Dr Clare Stanford is a Reader in Experimental Psychopharmacology at UCL. Despite the intimidating title, Clare is a down-to-earth, compassionate researcher with a real commitment to animal welfare. She is chair of the Bloomsbury AWERB and does not hold back from questioning the ethics of research objectives, as well as the way it is carried out.
Clare is currently working on a mouse model for Attention Deficit Hyperactivity Disorder (ADHD). This is a strongly inherited psychiatric disorder, which causes problems for patients by making them hyperactive, excessively impulsive and inattentive. ADHD is often regarded as a childhood issue, but about 65% of people carry it through to adulthood where the associated problems are far worse. It has been associated with alcohol and drug misuse in later life, and an estimated 25% of the prison population have ADHD. There is also an increased risk of other health complications, including asthma and epilepsy.
Although animal research remains a necessary part of modern research, current methods are far from perfect. By injecting the genes that fireflies use to emit light into newborn mice, UCL scientists have developed a way to drastically reduce the numbers of mice needed for research into disease and development.
At the moment, researchers often need to cull and perform autopsies on animals to see how diseases develop on a molecular level. This means that an animal needs to be killed for every data point recorded, so some studies might use dozens of mice to get reliable data on disease progression.
The new technique could allow researchers to get molecular-level data by simply taking a picture with specialist equipment rather than killing an animal, allowing them to get data more regularly and ethically. An experiment that previously need 60 mice can be done with around 15, and the results are more reliable.
Using genetically modified zebrafish, UCL scientists have identified a novel gene affected in a devastating disorder with childhood-onset Parkinsonism. Indeed, when a drug that worked in the fish was given to one of the children, she regained the ability to walk.
The research studied a group of nine children who suffered from severely disabling neurological symptoms including difficulties in walking and talking. Dr Karin Tuschl and her team at the UCL Great Ormond Street Institute of Child Health and UCL Department of Cell and Developmental Biology used state of the art genome editing in zebrafish to validate the identity of the gene affected in these children.

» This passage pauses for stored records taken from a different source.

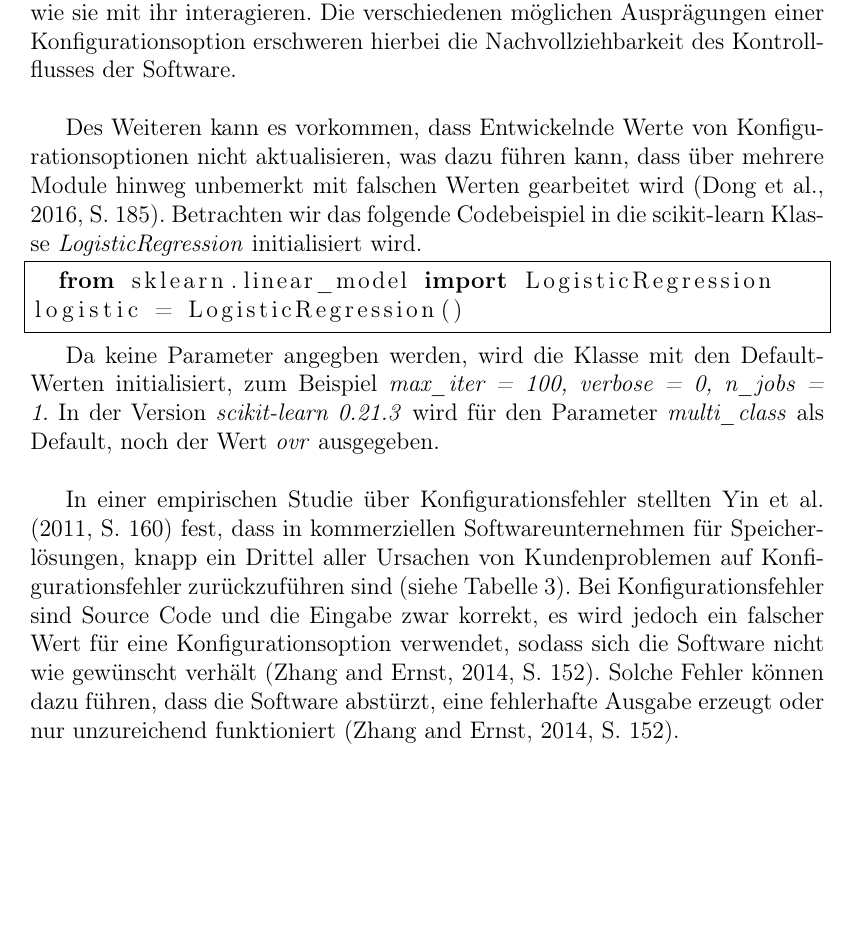
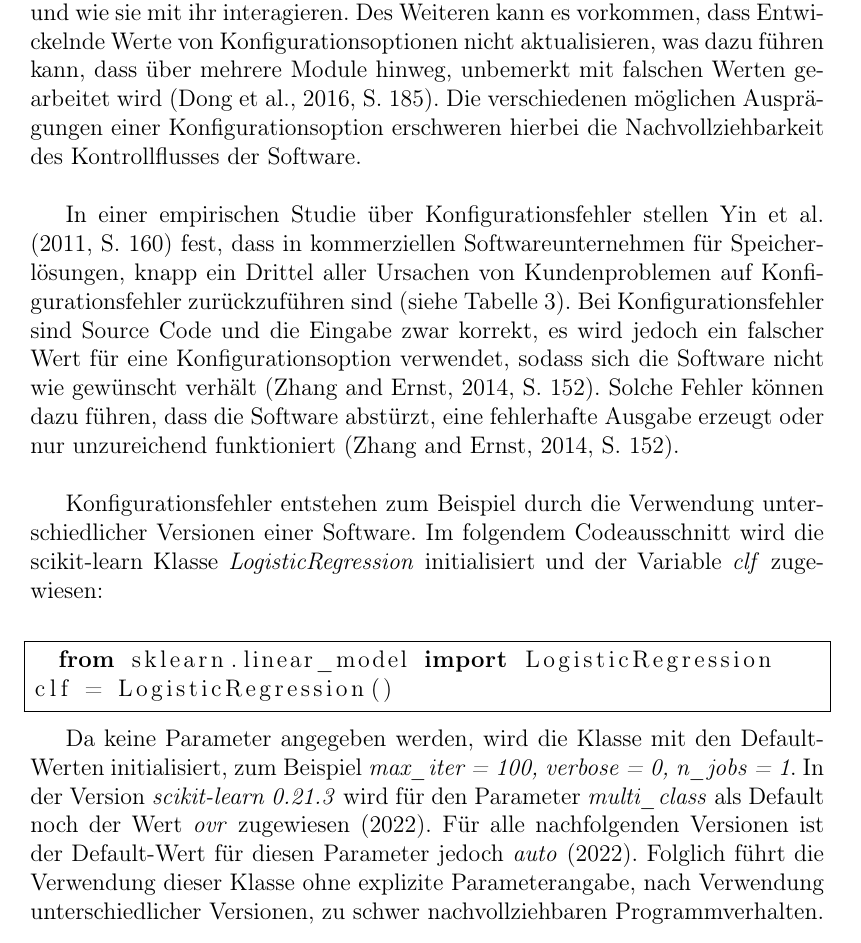
Before and after one commit to simisimon/ml-config-options, a LaTeX thesis (template/thesis.tex): part of page 6 of 10 before the commit and part of page 6 of 11 after it, cut so that both start at the same text, the shorter picture padded with empty space. Compiled offline with pdfLaTeX.

Commit message:
- thesis

```diff
--- a/template/thesis.tex
+++ b/template/thesis.tex
@@ -104,28 +104,30 @@ Besonders problematisch wird es, wenn Konfigurationsoptionen auf unvorhergesehen
 Solche Abh\"angigkeiten sind in einem wachsenden Spielraum m\"oglicher Kombinationen schwer zu entdecken und zu verstehen.
 Entwickelnde m\"ussen die Konfigurationsoptionen innerhalb der Software verfolgen, um festzustellen,
 welche Codefragmente von einer Option betroffen sind und wo und wie sie mit ihr interagieren.
+Des Weiteren kann es vorkommen, dass Entwickelnde Werte von Konfigurationsoptionen nicht aktualisieren, was dazu führen kann,
+dass über mehrere Module hinweg, unbemerkt mit falschen Werten gearbeitet wird \cite[S. 185]{7774519}.
 Die verschiedenen m\"oglichen Auspr\"agungen einer Konfigurationsoption erschweren hierbei die Nachvollziehbarkeit des Kontrollflusses der Software.\\
 
-Des Weiteren kann es vorkommen, dass Entwickelnde Werte von Konfigurationsoptionen nicht aktualisieren, was dazu führen kann,
-dass über mehrere Module hinweg unbemerkt mit falschen Werten gearbeitet wird \cite[S. 185]{7774519}.
-Betrachten wir das folgende Codebeispiel in die scikit-learn Klasse \textit{LogisticRegression} initialisiert wird.
-
-\begin{lstlisting}[language=Python, frame=single]
-  from sklearn.linear_model import LogisticRegression
-logistic = LogisticRegression()
-\end{lstlisting}
-
-Da keine Parameter angegben werden, wird die Klasse mit den Default-Werten initialisiert, zum Beispiel
-\textit{max\_iter = 100, verbose = 0, n\_jobs = 1}.
-In der Version \textit{scikit-learn 0.21.3} wird für den Parameter \textit{multi\_class} als Default, noch der Wert \textit{ovr} ausgegeben.
-\\
-
-In einer empirischen Studie über Konfigurationsfehler stellten \citeauthor{10.1145/2043556.2043572} (\citeyear{10.1145/2043556.2043572}, S. 160)  fest,
+In einer empirischen Studie über Konfigurationsfehler stellen \citeauthor{10.1145/2043556.2043572} (\citeyear{10.1145/2043556.2043572}, S. 160) fest,
 dass in kommerziellen Softwareunternehmen für Speicherlösungen, knapp ein Drittel aller Ursachen von Kundenproblemen auf Konfigurationsfehler zurückzuführen sind (siehe Tabelle 3).
 Bei Konfigurationsfehler sind Source Code und die Eingabe zwar korrekt, es wird jedoch ein falscher Wert für eine Konfigurationsoption verwendet,
 sodass sich die Software nicht wie gewünscht verhält \cite[S. 152]{10.1145/2568225.2568251}.
 Solche Fehler können dazu führen, dass die Software abstürzt, eine fehlerhafte Ausgabe erzeugt oder nur unzureichend funktioniert \cite[S. 152]{10.1145/2568225.2568251}.\\
 
+Konfigurationsfehler entstehen zum Beispiel durch die Verwendung unterschiedlicher Versionen einer Software.
+Im folgendem Codeausschnitt wird die scikit-learn Klasse \textit{LogisticRegression} initialisiert und der Variable \textit{clf} zugewiesen:\\
+
+\begin{lstlisting}[language=Python, frame=single]
+  from sklearn.linear_model import LogisticRegression
+clf = LogisticRegression()
+\end{lstlisting}
+\
+
+Da keine Parameter angegeben werden, wird die Klasse mit den Default-Werten initialisiert, zum Beispiel
+\textit{max\_iter = 100, verbose = 0, n\_jobs = 1}.
+In der Version \textit{scikit-learn 0.21.3} wird für den Parameter \textit{multi\_class} als Default noch der Wert \textit{ovr} zugewiesen (\citeyear{sklearn}).
+Für alle nachfolgenden Versionen ist der Default-Wert für diesen Parameter jedoch \textit{auto} (\citeyear{sklearn}).
+Folglich führt die Verwendung dieser Klasse ohne explizite Parameterangabe, nach Verwendung unterschiedlicher Versionen, zu schwer nachvollziehbaren Programmverhalten.\\
 
 \section{Anwendungsbereich und Zielsetzung}
 Das Ziel dieser Arbeit ist es, Konfigurationsoptionen im Source Code zu erkennen und zu extrahieren. \\
```
Also changed, not shown: template/literature.bib (+17 -0 lines), template/thesis.pdf, template/thesis.tex (2 more changed lines).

The scientists disrupted a gene known as slc39a14 in the fish, which is important for transporting metals in the body. Disrupting the transporter in fish led to a build up of manganese in the brain and impaired motor behaviour. As similar symptoms were seen in the patients, this confirmed that slc39A14 is required to clear manganese from the body and protect it from manganese toxicity. It also confirmed that the scientists had found the
gene causing the disease in the patients.